We didn’t have the intangible that Europe has. We didn’t have what the Navy SEALs use. I’m not comparing golf to war, but they use small groups and guys have to rely on each other. Europe has it naturally. That’s the only thing that’s glaring to me. The discovery that Europe is bonded by small groups naturally was the real kicker for me when I was a captain. 
We went with the Navy SEALs concept and broke them into pods and based 
on their personalities. And we gave them ownership—they picked who filled out their pods. Europe has all of this naturally.

Has the PGA of America called to gauge your interest for 2018?
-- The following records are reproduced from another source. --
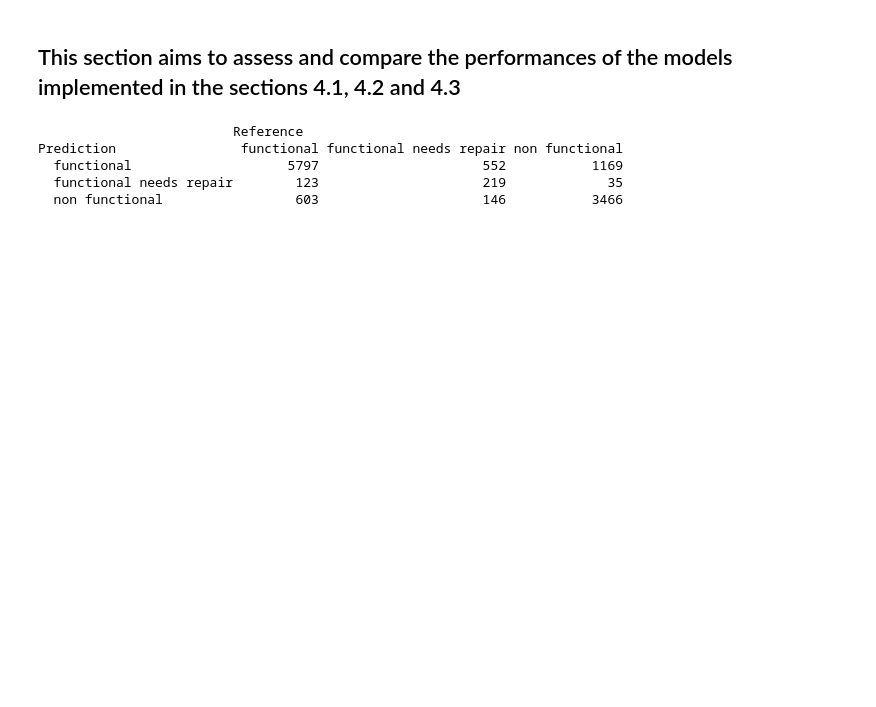
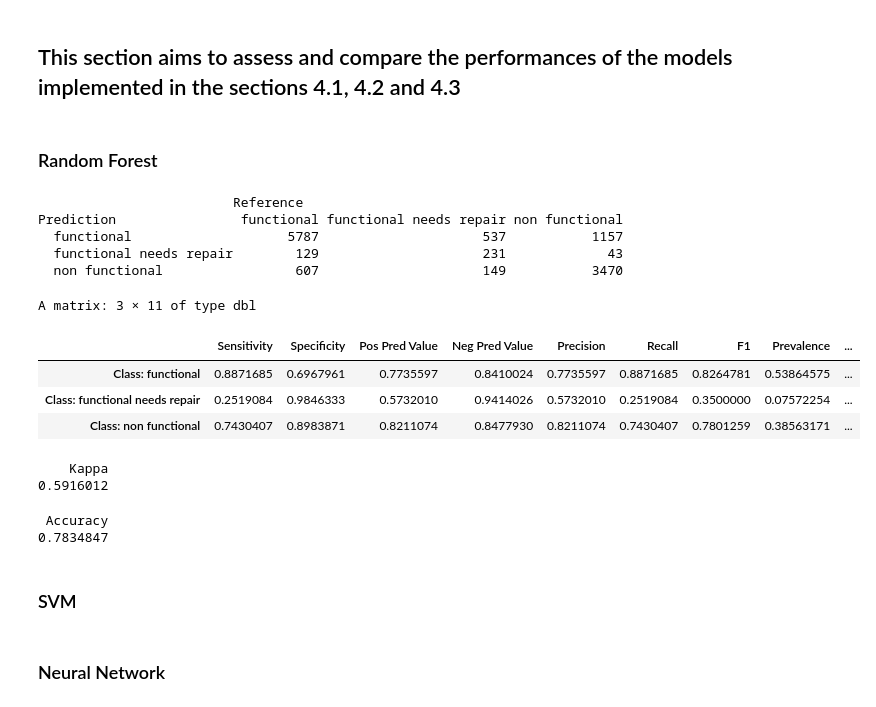
Before and after one commit to khookh/INFO-F-422-DrivenDataChallenge, a Jupyter notebook: Notebook/4.4-modelselection.ipynb, the cells around one changed output. Saved outputs shown, nothing was run; the diff lists cells and outputs as text; code cells hidden in the pictures; blank space fills up the shorter version.

```diff
--- a/Notebook/4.4-modelselection.ipynb
+++ b/Notebook/4.4-modelselection.ipynb
@@ -8,22 +8,40 @@ validation_set <- read.csv("../Data/PreProcess/processed_verification_data_split
 column_to_drop<-c("X.1","X")
 # Dropped "X.1","X" because they just represent the row numbers
 validation_set<-validation_set[,!(names(validation_set) %in% column_to_drop)] # drop the desired columns on validation set
+# %% [markdown]
+### Random Forest
 # %%
 load("4-Models/random_forest.RData") # load Random Forest trained model -> name : classifierRF
 pred <- predict(classifierRF,validation_set) # Random Forest model prediction on validation set
 
-#table(observed=validation_set$id,predicted=pred) # Random Forest Confusion Matrix on validation set
+
 cmRF <- confusionMatrix(data=pred, reference = factor(validation_set$id)) # Random Forest Confusion Matrix on validation set
 
 
 kpRF <- cmRF$overall["Kappa"] # Cohen's Kappa coefficient, allows to indicate the level of agreement between prediction and expected
                           # Allows to take into account the proportion of false negative https://thenewstack.io/cohens-kappa-what-it-is-when-to-use-it-and-how-to-avoid-its-pitfalls/
 acRF <- cmRF$overall["Accuracy"] # Accuracy (CM diagonal)
 
+classRF <- cmRF$byClass # Interesting metrics to characterize each class predictions
+
+sensRF <- classRF[,'Sensitivity'] # Sensitivity = (True Positive)/(True Positive + False Negative) per class (= Recall here)
+
 cmRF$table # Confusion Matrix displayed
+classRF
+kpRF
+acRF
 # %% [output]
                          Reference
 Prediction                functional functional needs repair non functional
-  functional                    5797                     552           1169
-  functional needs repair        123                     219             35
-  non functional                 603                     146           3466
+  functional                    5787                     537           1157
+  functional needs repair        129                     231             43
+  non functional                 607                     149           3470
+A matrix: 3 × 11 of type dbl
+|  | Sensitivity | Specificity | Pos Pred Value | Neg Pred Value | Precision | Recall | F1 | Prevalence | ... |
+| Class: functional | 0.8871685 | 0.6967961 | 0.7735597 | 0.8410024 | 0.7735597 | 0.8871685 | 0.8264781 | 0.53864575 | ... |
+| Class: functional needs repair | 0.2519084 | 0.9846333 | 0.5732010 | 0.9414026 | 0.5732010 | 0.2519084 | 0.3500000 | 0.07572254 | ... |
+| Class: non functional | 0.7430407 | 0.8983871 | 0.8211074 | 0.8477930 | 0.8211074 | 0.7430407 | 0.7801259 | 0.38563171 | ... |
+    Kappa
+0.5916012
+ Accuracy
+0.7834847
@@ -29,0 +50,2 @@ Prediction                functional functional needs repair non functional
+# %% [markdown]
+### SVM
@@ -29,0 +56,2 @@ Prediction                functional functional needs repair non functional
+# %% [markdown]
+### Neural Network
```
Also changed, not shown: parts of 5 cells of this notebook, 2 other files.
I would never rule it out, but I don’t expect a call. I’ve spoken with them a lot, but that’s not the discussion. The discussion is doing everything possible to create the best environment for 2016. It’s not about 2018. After the [Phil] Mickelson podium thing, I got tossed in the middle of that. The goal was to go to the PGA and articulate what I thought were problems. They needed to put a business model in place similar to what Europe has.

Does this model exist now, thanks to the newly created task force?

The PGA uses the same model to pick their presidents as Europe uses to pick their captains. You’ll see the captain with two future captains as assistants. They’ve got it! There’s no shocking difference from what happened two years ago to 2016. Whereas with us, you’ve got Davis Love one year, Tom Watson after that. It’s a big difference.

Would you take the job in 2018?

I’ll say this: not if we win in 2016.